[Records from a collection]
▶

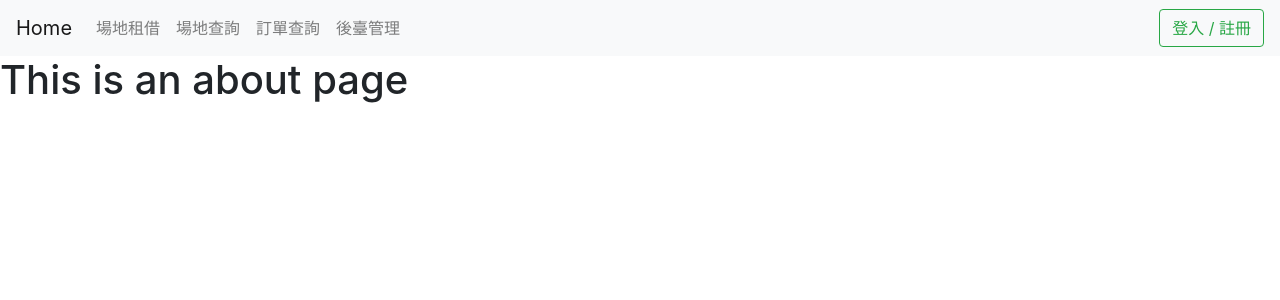
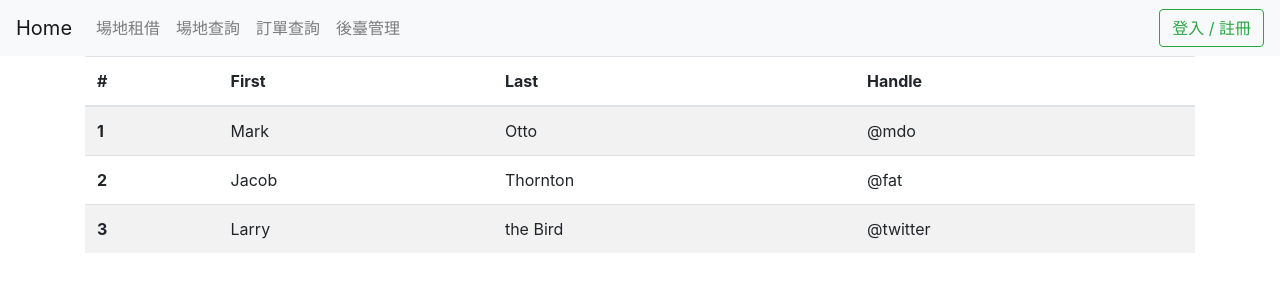
Before and after one commit to asd215038/Venue-rental, a Vue app in the folder Venue-rental/: page /user/manage in a window 1280 px wide. Shown: the top 300 px of the page. Built offline with nearby package versions, Linux system fonts and the light colour scheme; no server answers.

Commit message:
feat : UserManageView設計 (未完成)
透過firebase抓取資料並顯示至畫面 (未完成)

```diff
--- a/Venue-rental/src/App.vue
+++ b/Venue-rental/src/App.vue
@@ -1,7 +1,8 @@
 <template>
   <NavBar></NavBar>
-
-  <router-view/>
+  <div class="container">
+    <router-view />
+  </div>
 </template>
 
 <script>
@@ -13,6 +14,4 @@ export default {
 };
 </script>
 
-<style>
-
-</style>
+<style></style>
--- a/Venue-rental/src/config/firebaseConfig.js
+++ /dev/null
@@ -1,25 +0,0 @@
-
-// Import the functions you need from the SDKs you need
-import { initializeApp } from "firebase/app";
-import { getFirestore } from 'firebase/firestore';
-import { getAuth } from "firebase/auth";
-
-const firebaseConfig = {
-    apiKey: "AIzaSyDZ3JiUPbAdv8p1N6DlYCwcmqe9DX7NR1c",
-    authDomain: "fir-1030.firebaseapp.com",
-    projectId: "fir-1030",
-    storageBucket: "fir-1030.appspot.com",
-    messagingSenderId: "837615573577",
-    appId: "1:837615573577:web:3a7d4ed534d287394b7d98",
-    measurementId: "G-3NN29C74S8"
-  };
-
-export const firebaseApp = initializeApp(firebaseConfig); // 更名為 firebaseApp
-export const db = getFirestore(firebaseApp); // 使用 firebaseApp
-export const firebaseAuth = getAuth(firebaseApp); // 使用 firebaseApp
-
-// export {
-//   db,
-//   firebaseAuth,
-//   ...
-// }
--- a/Venue-rental/src/views/UserManageVIew.vue
+++ b/Venue-rental/src/views/UserManageVIew.vue
@@ -1,8 +1,48 @@
 <template>
-  <div class="about">
-    <h1>This is an about page</h1>
-  </div>
+  <table class="table table-striped">
+  <thead>
+    <tr>
+      <th scope="col">#</th>
+      <th scope="col">First</th>
+      <th scope="col">Last</th>
+      <th scope="col">Handle</th>
+    </tr>
+  </thead>
+  <tbody>
+    <tr>
+      <th scope="row">1</th>
+      <td>Mark</td>
+      <td>Otto</td>
+      <td>@mdo</td>
+    </tr>
+    <tr>
+      <th scope="row">2</th>
+      <td>Jacob</td>
+      <td>Thornton</td>
+      <td>@fat</td>
+    </tr>
+    <tr>
+      <th scope="row">3</th>
+      <td>Larry</td>
+      <td>the Bird</td>
+      <td>@twitter</td>
+    </tr>
+  </tbody>
+</table>
 </template>
+
+<script>
+export default {
+  computed: {
+    user() {
+      console.log(this.$store.state.user)
+      return this.$store.state.user
+    },
+
+  }
+}
+
+</script>
 
 <style>
 
```
Also changed, not shown: 1 other file (tests, documents, lock files or other folders).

◀

Find all lines holding the word "scope" in the records above and copy them.

+      <th scope="col">#</th>
+      <th scope="col">First</th>
+      <th scope="col">Last</th>
+      <th scope="col">Handle</th>
+      <th scope="row">1</th>
+      <th scope="row">2</th>
+      <th scope="row">3</th>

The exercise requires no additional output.